[Data — start]
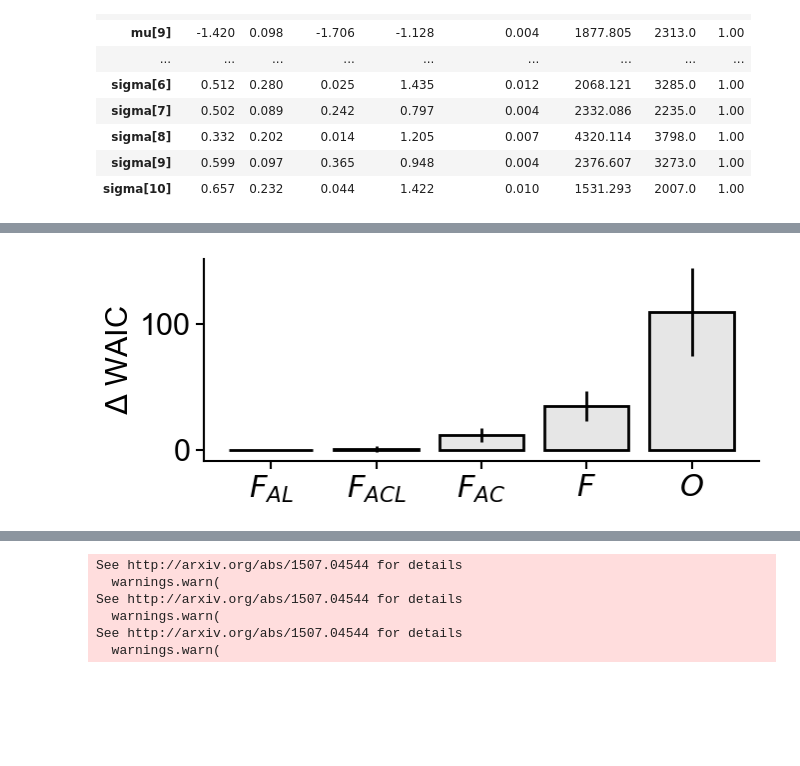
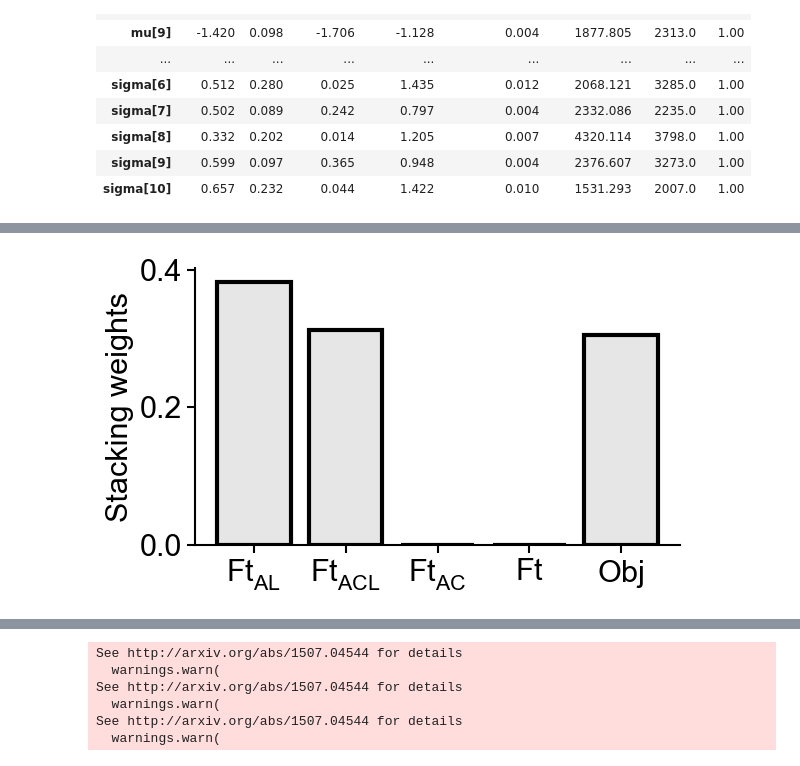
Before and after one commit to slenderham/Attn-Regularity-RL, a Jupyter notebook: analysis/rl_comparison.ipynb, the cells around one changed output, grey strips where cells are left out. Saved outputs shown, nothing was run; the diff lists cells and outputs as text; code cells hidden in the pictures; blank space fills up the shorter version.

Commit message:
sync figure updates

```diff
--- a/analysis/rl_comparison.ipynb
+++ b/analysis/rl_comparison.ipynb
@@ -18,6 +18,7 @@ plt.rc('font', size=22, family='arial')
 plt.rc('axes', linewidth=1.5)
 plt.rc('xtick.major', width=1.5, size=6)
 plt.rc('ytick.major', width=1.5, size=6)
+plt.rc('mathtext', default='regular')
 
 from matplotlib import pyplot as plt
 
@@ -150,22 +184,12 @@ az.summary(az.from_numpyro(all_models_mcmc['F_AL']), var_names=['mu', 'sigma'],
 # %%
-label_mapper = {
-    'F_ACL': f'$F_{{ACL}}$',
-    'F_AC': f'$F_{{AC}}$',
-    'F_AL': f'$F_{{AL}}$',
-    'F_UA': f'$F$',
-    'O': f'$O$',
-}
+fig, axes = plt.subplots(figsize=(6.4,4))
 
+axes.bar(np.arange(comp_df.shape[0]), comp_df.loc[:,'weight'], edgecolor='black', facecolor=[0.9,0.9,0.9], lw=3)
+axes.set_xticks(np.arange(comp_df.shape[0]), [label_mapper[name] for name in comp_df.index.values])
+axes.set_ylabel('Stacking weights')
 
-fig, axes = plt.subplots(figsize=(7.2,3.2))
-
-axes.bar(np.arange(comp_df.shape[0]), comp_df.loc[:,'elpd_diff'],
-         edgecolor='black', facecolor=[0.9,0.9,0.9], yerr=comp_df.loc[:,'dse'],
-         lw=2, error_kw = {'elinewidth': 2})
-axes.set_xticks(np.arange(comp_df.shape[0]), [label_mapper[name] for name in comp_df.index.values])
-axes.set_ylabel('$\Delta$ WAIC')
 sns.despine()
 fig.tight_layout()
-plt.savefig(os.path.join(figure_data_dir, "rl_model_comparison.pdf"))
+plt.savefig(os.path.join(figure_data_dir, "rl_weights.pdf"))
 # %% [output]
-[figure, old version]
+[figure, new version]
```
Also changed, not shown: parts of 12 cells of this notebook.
[Data — finish]
[Data — start]
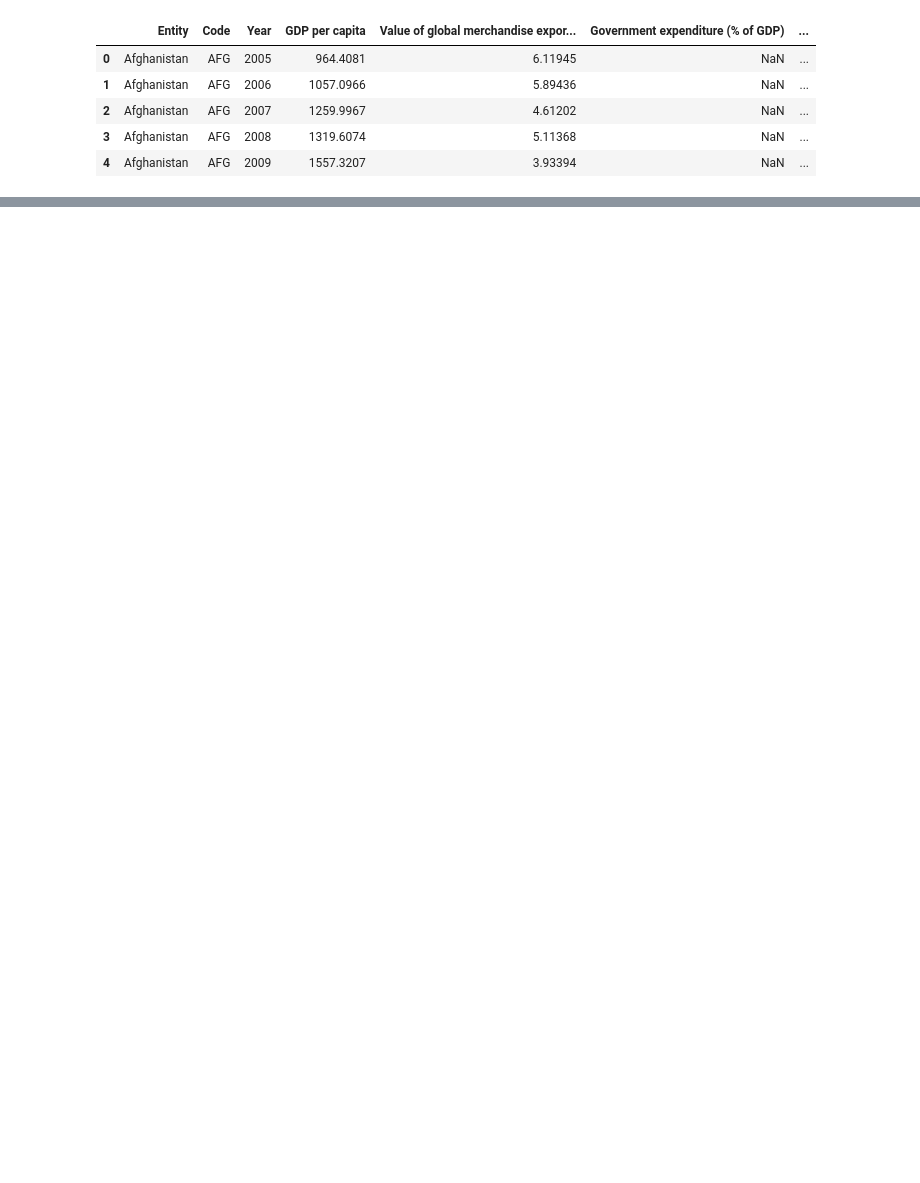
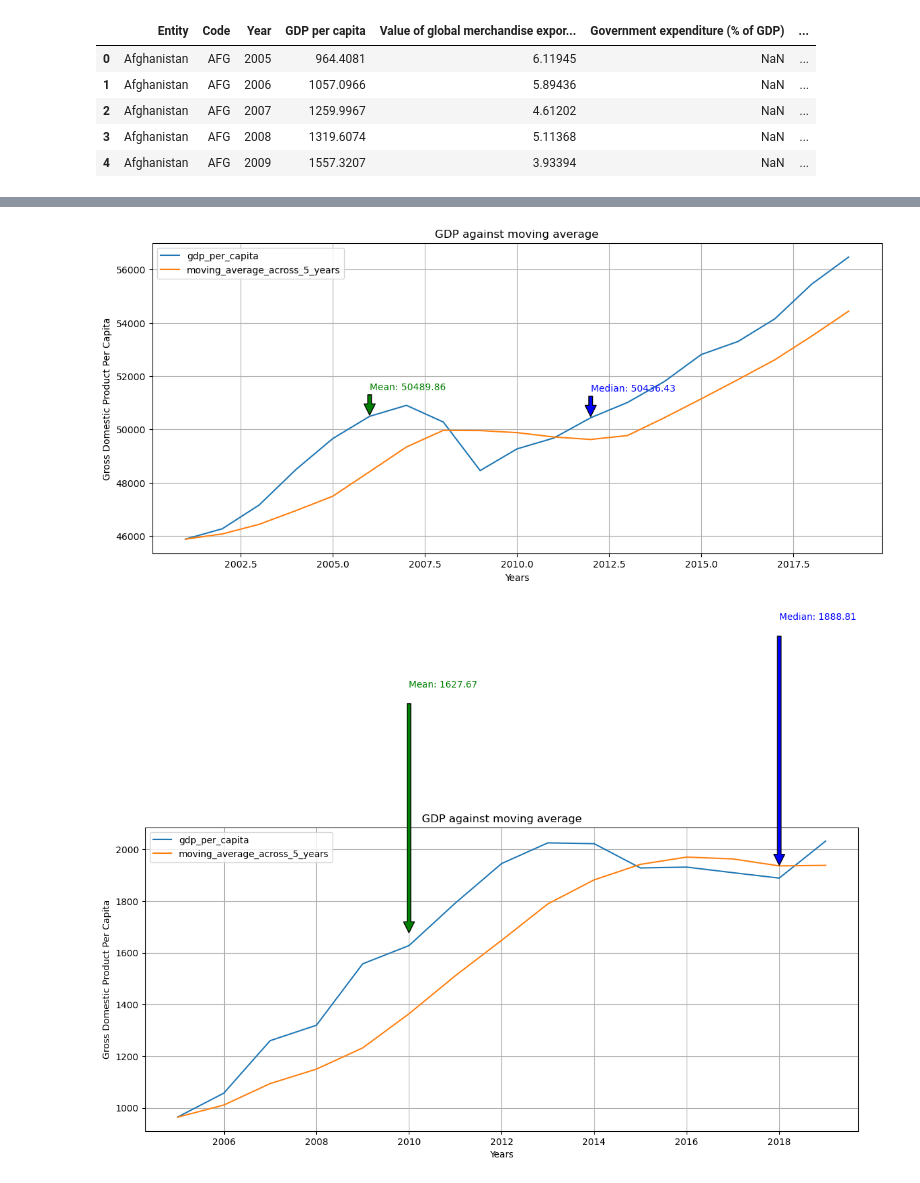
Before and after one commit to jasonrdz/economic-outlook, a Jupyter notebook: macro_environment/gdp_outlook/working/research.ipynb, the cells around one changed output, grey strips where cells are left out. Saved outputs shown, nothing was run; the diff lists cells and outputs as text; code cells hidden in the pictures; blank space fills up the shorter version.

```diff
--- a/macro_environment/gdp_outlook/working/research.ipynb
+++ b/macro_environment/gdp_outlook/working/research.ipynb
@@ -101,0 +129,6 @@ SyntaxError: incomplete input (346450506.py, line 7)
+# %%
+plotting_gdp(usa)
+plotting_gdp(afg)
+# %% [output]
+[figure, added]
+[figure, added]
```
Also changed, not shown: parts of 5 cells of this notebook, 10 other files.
[Data — finish]
Problem statement: For the listing above, say how many lines hold the string "join". Give only that number.

Task solution: 2